This pizza is like alot of the best pies you’ll ever make or taste: Time consuming in its preparation, simple in its bake, rewarding in its taste. Take a bite and enjoy velvety and sharp gruyere, meaty oxtail, crunchy-sweet cippolini onions and marrow, extracted from large round femur bones.

It was procuring dem bones that turned out to be the biggest challenge of this pizza. Not cooking them, but getting past cultural stigmas and nasty but (in hindsight) laughable customer service thrown at me by a jerk at the meat counter.

I had rushed to the large chain grocery store to  buy the bones.

“Excuse me sir,” I said as I craned my head over the butcher counter.

“Yup.” A young man in his 20’s tilted his head. His acting skills betrayed him total distain for the middle-aged clod before him.

“Do you have femur bones?”


“Do you have any large bones?”


“Maybe like in yes, or maybe, like in no?” I asked.

“Got dog bones.”

“Are they from cows, or like rawhide?” I continued.

“Rawhide is from cows too,” he muttered triumphantly.

“Yes, I agree, but I asked for bones.”

“Rawhide bones is in isle 18.” He said and turned away.

“Hey, Excuse me,” I said, beckoning him back again. This time more forceful. I was now reenacting the same uphill battle I had weeks before when I asked the seafood guy if I could smell the fish. He refused, saying I’d have to buy it first. I finally convinced him to put it 2 feet in front of my nose. It stank.

“May I see the dog bones you have?”

“They ain’t packaged yet.” He turned to let as much air as possible separate him from me.

“Can you go back there and grab one for me and bring it here and show me?” I asked, really loud now.


This is bone marrow that has been sitting in a salty brine for 2 hours and frequently refreshed. It just popped out and all the impurities and blood were pulled out by the water. This you can dredge in flour and saute if you have a light touch and don’t over cook. (It’ll turn to mush) I prefer to roast the marrow in the bone because my dog likes the bones roasted after I take the marrow.

He looked over his shoulder, shook his head and went in the back. I waited as he returned with a femur bone that had a big tapered end like a vase. It was the end of the femur, and did contain some marrow, but because the huge flared end had a thin layer of bone protecting the marrow, it would be hard to get the marrow out in one cylindrical chunk.

“O.K., this is close to what I’m looking for,” I said.  “Only do you have four or five that look more like a pipe than this one?” I asked.

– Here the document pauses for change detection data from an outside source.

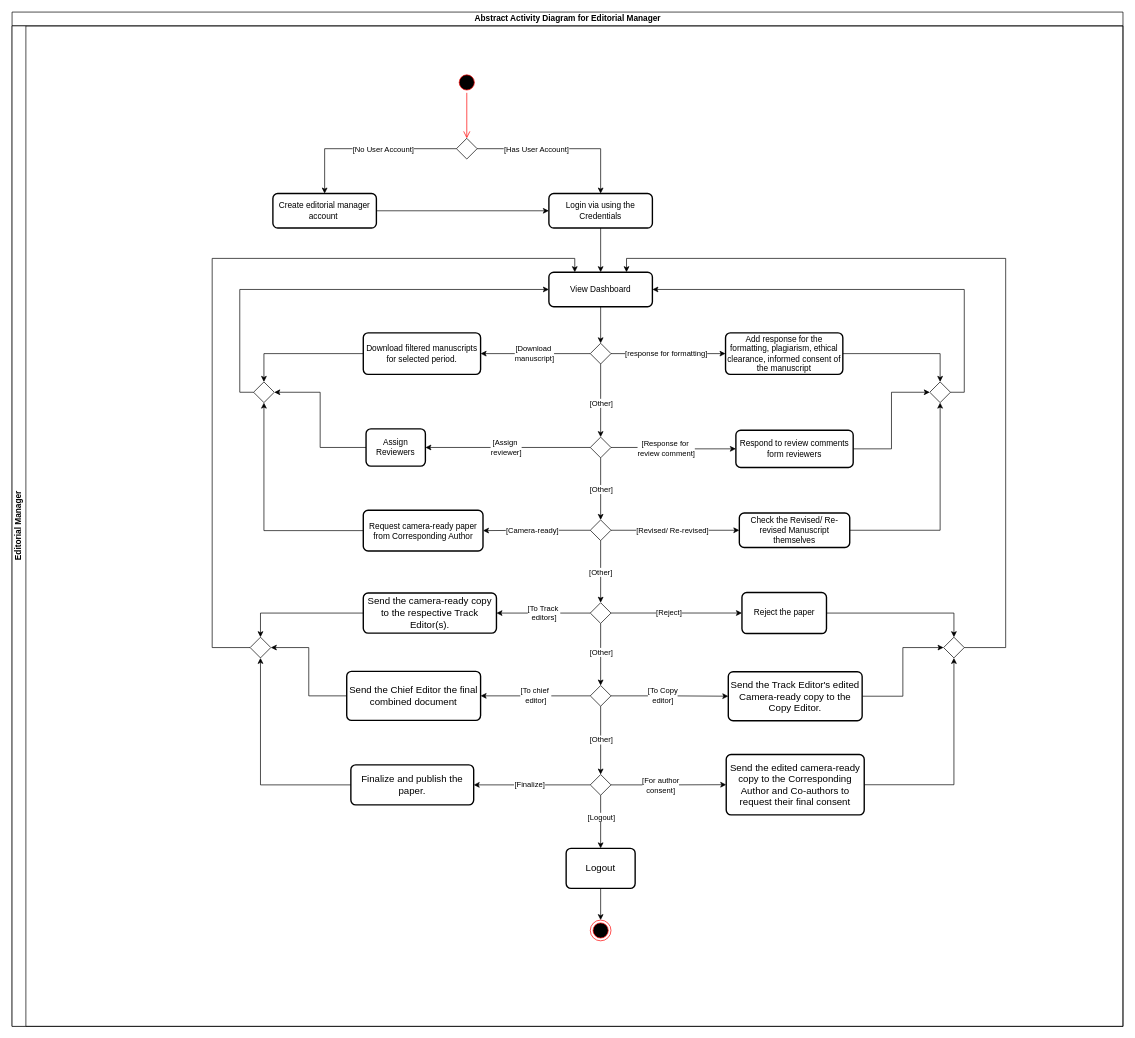
The draw.io diagram UML Diagram/Swimlane Activity Diagram for Actors in the Conference management system/Swimlane Activity Diagram for Editorial Manager_s Activites/V2/Swimlane Activity Diagram for the Editorial Managers Activities.drawio in KavinduAmalka/Conference-Management-System, before the edit. Source tidied: cells renumbered, new cells numbered last; positions are measured from the earlier drawing's top-left corner, leaving out a move shared by most shapes. Both pictures are drawn from the tidied source at 69%, with x=0, y=0 at pixel (12, 12).
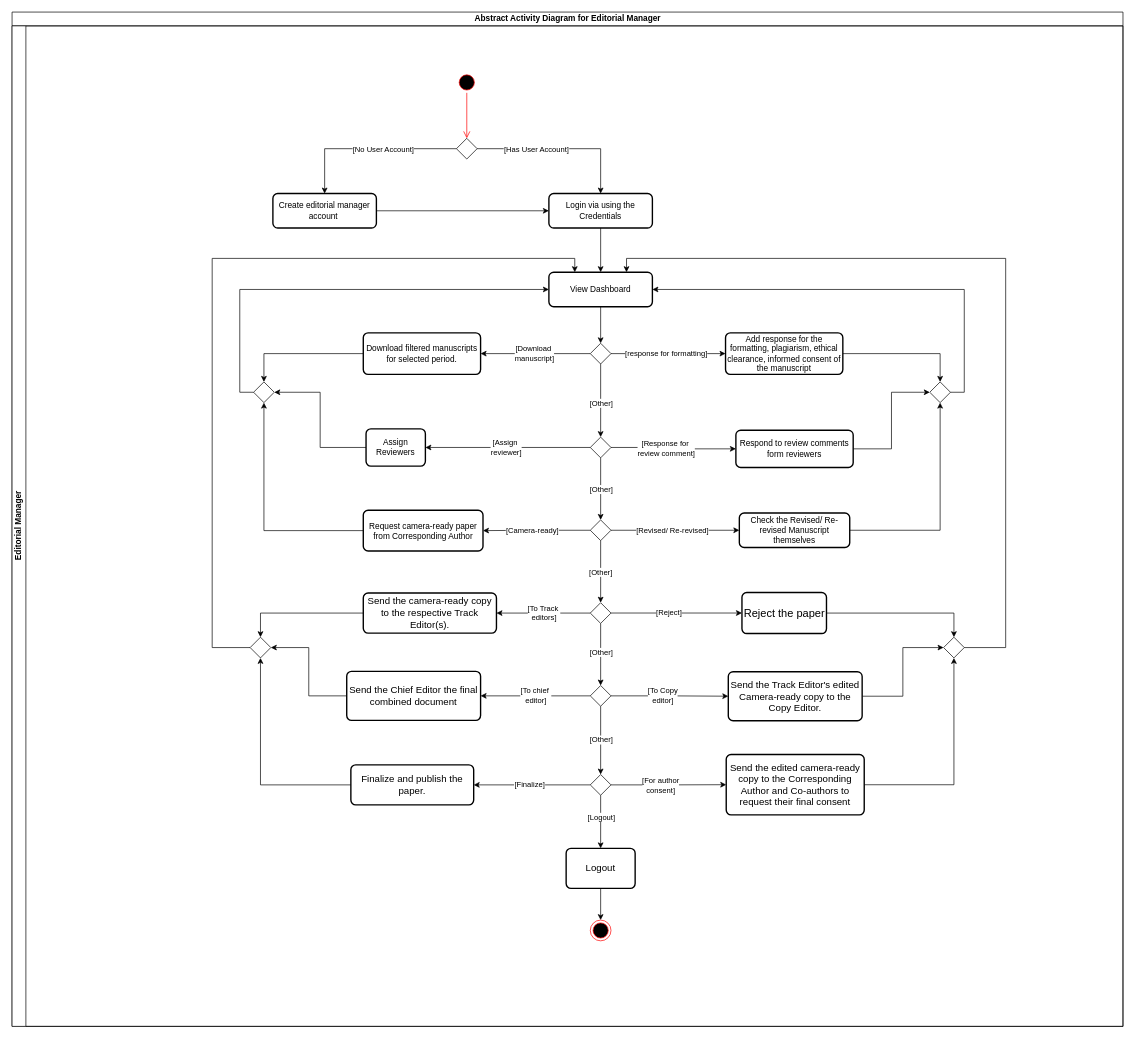
After the change.

The change refers to these unchanged cells:
```xml
<mxCell id="3" value="Editorial Manager" style="swimlane;startSize=20;horizontal=0;html=1;" parent="2" vertex="1">
  <mxGeometry y="20" width="1610" height="1450" as="geometry" />
</mxCell>
```

The edit, as a diff of the source:
```diff
@@
-    <mxCell id="45" value="&lt;span id=&quot;docs-internal-guid-ea1f3c52-7fff-4a5d-5d34-24a360533787&quot;&gt;&lt;span style=&quot;font-family: Arial, sans-serif; background-color: transparent; font-variant-numeric: normal; font-variant-east-asian: normal; font-variant-alternates: normal; font-variant-position: normal; font-variant-emoji: normal; vertical-align: baseline; white-space-collapse: preserve;&quot;&gt;&lt;font style=&quot;color: light-dark(rgb(0, 0, 0), rgb(255, 255, 255));&quot;&gt;Reject the paper&lt;/font&gt;&lt;/span&gt;&lt;/span&gt;" style="rounded=1;whiteSpace=wrap;html=1;absoluteArcSize=1;arcSize=14;strokeWidth=2;" parent="3" vertex="1">
+    <mxCell id="45" value="&lt;span id=&quot;docs-internal-guid-ea1f3c52-7fff-4a5d-5d34-24a360533787&quot;&gt;&lt;span style=&quot;font-family: Arial, sans-serif; background-color: transparent; font-variant-numeric: normal; font-variant-east-asian: normal; font-variant-alternates: normal; font-variant-position: normal; font-variant-emoji: normal; vertical-align: baseline; white-space-collapse: preserve;&quot;&gt;&lt;font style=&quot;color: light-dark(rgb(0, 0, 0), rgb(255, 255, 255)); font-size: 16px;&quot;&gt;Reject the paper&lt;/font&gt;&lt;/span&gt;&lt;/span&gt;" style="rounded=1;whiteSpace=wrap;html=1;absoluteArcSize=1;arcSize=14;strokeWidth=2;" parent="3" vertex="1">
       <mxGeometry x="1057.8" y="821.2" width="122.5" height="59.5" as="geometry" />
     </mxCell>
```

“I don’t know.” He stared at me, scowling. I reverted to my mindset from years of living in Boston.

“Listen man, here’s the deal. If you help me out, I’ll stop acting like a stupid customer with a special request and go away. If you continue to be a jerk about this, I’m gonna find a manager to help me out.” I waited for an escalation, just a nuance of a negative response before completely unloading on this guy who should not be serving customers. None came.

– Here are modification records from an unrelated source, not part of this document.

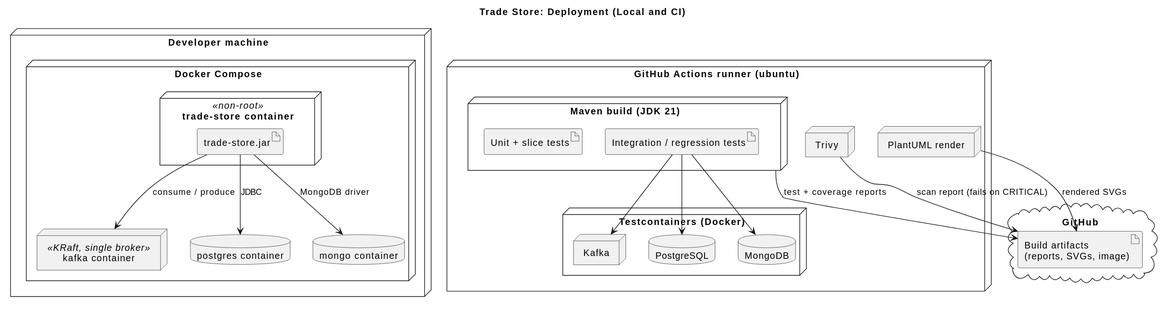
The PlantUML diagram docs/diagrams/out/03-deployment.svg in kuldipkumar/Trade-store, before a commit.
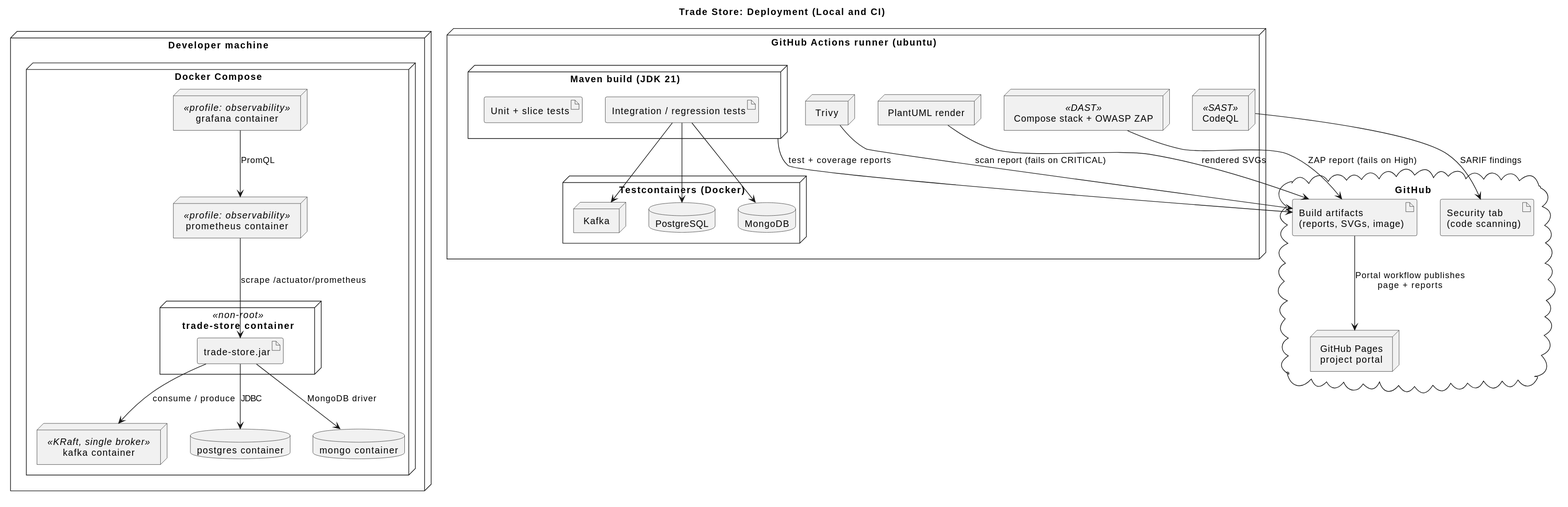
After the change.

Commit message:
docs: A-47, US-604.2, US-609.1 review fixes: pipeline and deployment diagrams, ADR-009 to ADR-011, portal KPI and pipeline lane, demo count

Change to the diagram source:
```diff
@@ -9,6 +9,8 @@
     node "kafka container" as kafkac <<KRaft, single broker>>
     database "postgres container" as pgc
     database "mongo container" as mongoc
+    node "prometheus container" as promc <<profile: observability>>
+    node "grafana container" as grafc <<profile: observability>>
   }
 }
 
@@ -24,10 +26,14 @@
   }
   node "Trivy" as trivy
   node "PlantUML render" as puml
+  node "Compose stack + OWASP ZAP" as zap <<DAST>>
+  node "CodeQL" as codeql <<SAST>>
 }
 
 cloud "GitHub" as gh {
   artifact "Build artifacts\n(reports, SVGs, image)" as artifacts
+  artifact "Security tab\n(code scanning)" as sectab
+  node "GitHub Pages\nproject portal" as pages
 }
 
 jar --> kafkac : consume / produce
@@ -40,4 +46,9 @@
 mvn --> artifacts : test + coverage reports
 trivy --> artifacts : scan report (fails on CRITICAL)
 puml --> artifacts : rendered SVGs
+zap --> artifacts : ZAP report (fails on High)
+codeql --> sectab : SARIF findings
+artifacts --> pages : Portal workflow publishes\npage + reports
+promc --> jar : scrape /actuator/prometheus
+grafc --> promc : PromQL
 @enduml
```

He turned and went into the back for what seemed like 10 minutes (of course he took his time) and returned with four fairly large femur (dog) bones wrapped in plastic. As if to taunt me, all four were pipe bones but just  flared enough to be a hassle getting a chunk out. He slid the package labled “Dog Bones” onto the fancy glass case.

“Thanks for all your tremedous efforts, my kind sir,” I responded. Then I took a chance. “Do you know what I’m gonna do with these?” I asked with enough distain for him to retell our interaction to his co-workers.

He nodded, a scowling but restrained “no.”

“Eat the marrow out of them.”

“Yum.,” he muttered, with an unmistakable nuance of  “I hope you die.”

“Damn blog,” I thought. Then I turned to make my oxtail pizza.

Yesterday morning, I finally saw my doctor because of an incessant pain in my foot that had been nagging me for weeks. He uttered the term “I’ve got some bad news.” My foot had been broken for a some time,  the result of heavy usage and strain, a real stress fracture. Now I am trying to sit on my ass but will attempt the oxtail pie in the morning.

I dream of marrow seeping out of my foot as it sits in a plastic-wrapped tray marked “Dog Bones.” No biggie, just par for the course of the Pizza Goon.